Work required: Restate the data below word for word, and let no image into your version.

(Code change snippets)

# # #

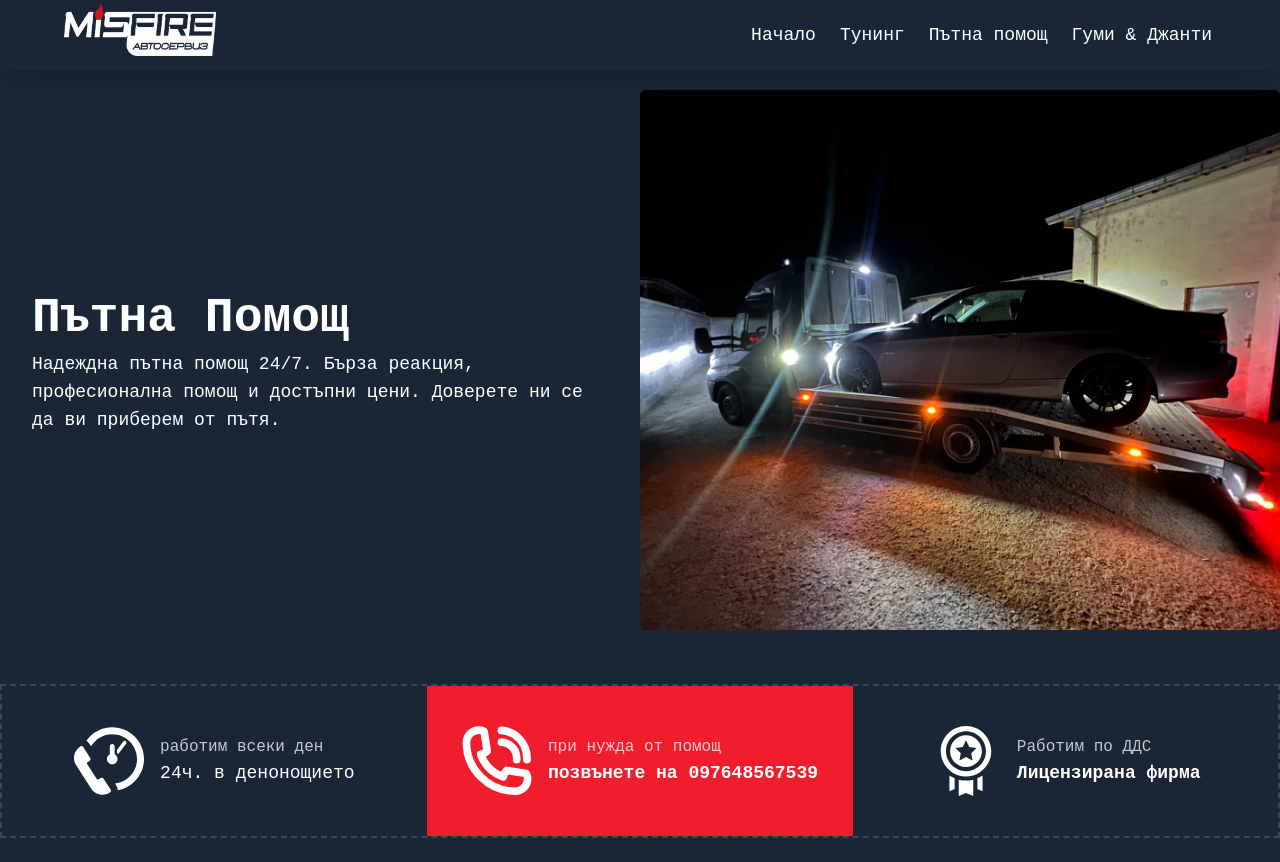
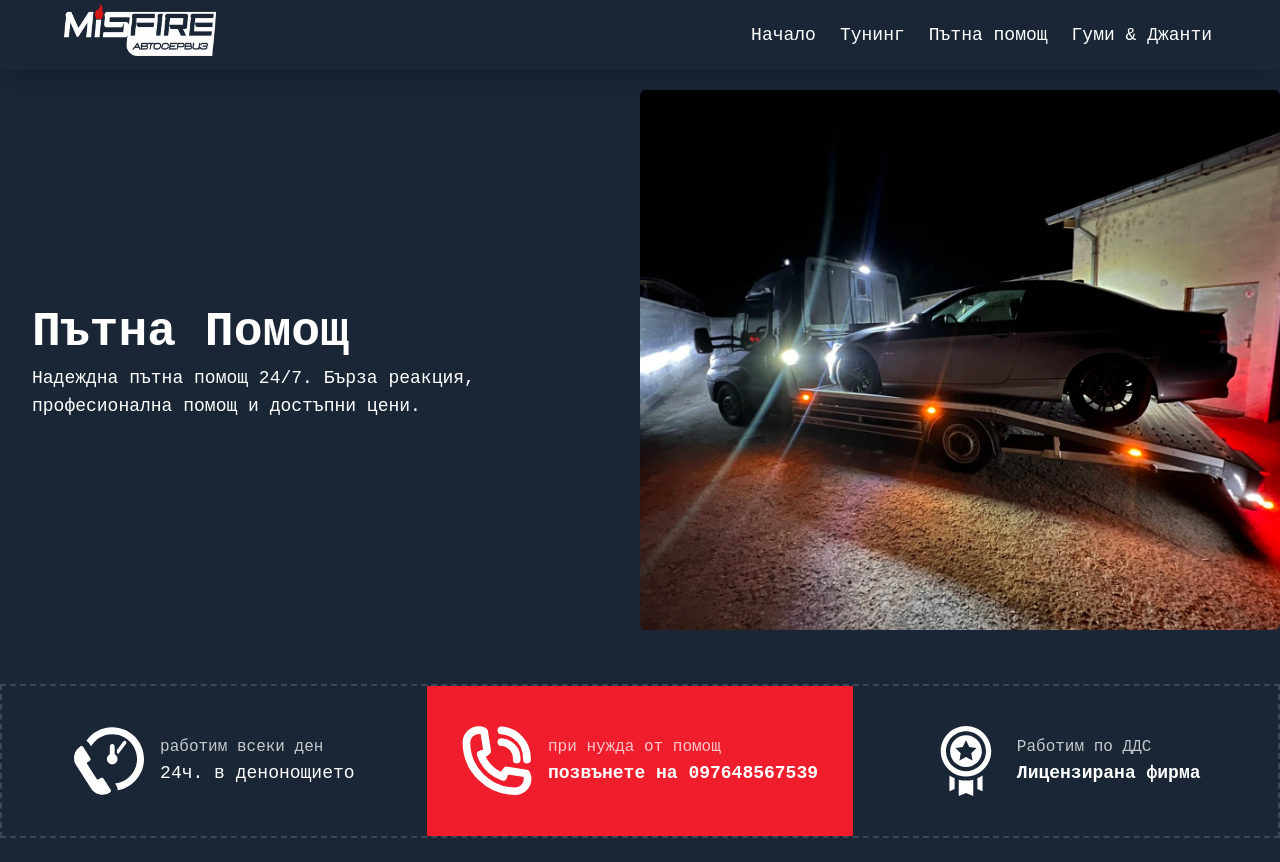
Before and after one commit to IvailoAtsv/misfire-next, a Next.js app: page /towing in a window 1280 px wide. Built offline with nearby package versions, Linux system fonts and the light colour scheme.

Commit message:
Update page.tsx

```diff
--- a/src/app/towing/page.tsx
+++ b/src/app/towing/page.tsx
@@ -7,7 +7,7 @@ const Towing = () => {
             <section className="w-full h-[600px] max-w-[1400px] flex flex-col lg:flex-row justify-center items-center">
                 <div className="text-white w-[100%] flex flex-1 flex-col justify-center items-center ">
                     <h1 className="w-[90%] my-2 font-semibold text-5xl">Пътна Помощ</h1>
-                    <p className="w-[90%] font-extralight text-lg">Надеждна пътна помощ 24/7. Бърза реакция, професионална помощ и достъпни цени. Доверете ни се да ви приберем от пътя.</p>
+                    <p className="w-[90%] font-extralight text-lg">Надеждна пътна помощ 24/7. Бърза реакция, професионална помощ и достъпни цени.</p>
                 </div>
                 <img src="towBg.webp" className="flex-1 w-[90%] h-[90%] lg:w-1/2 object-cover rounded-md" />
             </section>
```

# # #

Problem solution:
Before and after one commit to IvailoAtsv/misfire-next, a Next.js app: page /towing in a window 1280 px wide. Built offline with nearby package versions, Linux system fonts and the light colour scheme.

Commit message:
Update page.tsx

```diff
--- a/src/app/towing/page.tsx
+++ b/src/app/towing/page.tsx
@@ -7,7 +7,7 @@ const Towing = () => {
             <section className="w-full h-[600px] max-w-[1400px] flex flex-col lg:flex-row justify-center items-center">
                 <div className="text-white w-[100%] flex flex-1 flex-col justify-center items-center ">
                     <h1 className="w-[90%] my-2 font-semibold text-5xl">Пътна Помощ</h1>
-                    <p className="w-[90%] font-extralight text-lg">Надеждна пътна помощ 24/7. Бърза реакция, професионална помощ и достъпни цени. Доверете ни се да ви приберем от пътя.</p>
+                    <p className="w-[90%] font-extralight text-lg">Надеждна пътна помощ 24/7. Бърза реакция, професионална помощ и достъпни цени.</p>
                 </div>
                 <img src="towBg.webp" className="flex-1 w-[90%] h-[90%] lg:w-1/2 object-cover rounded-md" />
             </section>
```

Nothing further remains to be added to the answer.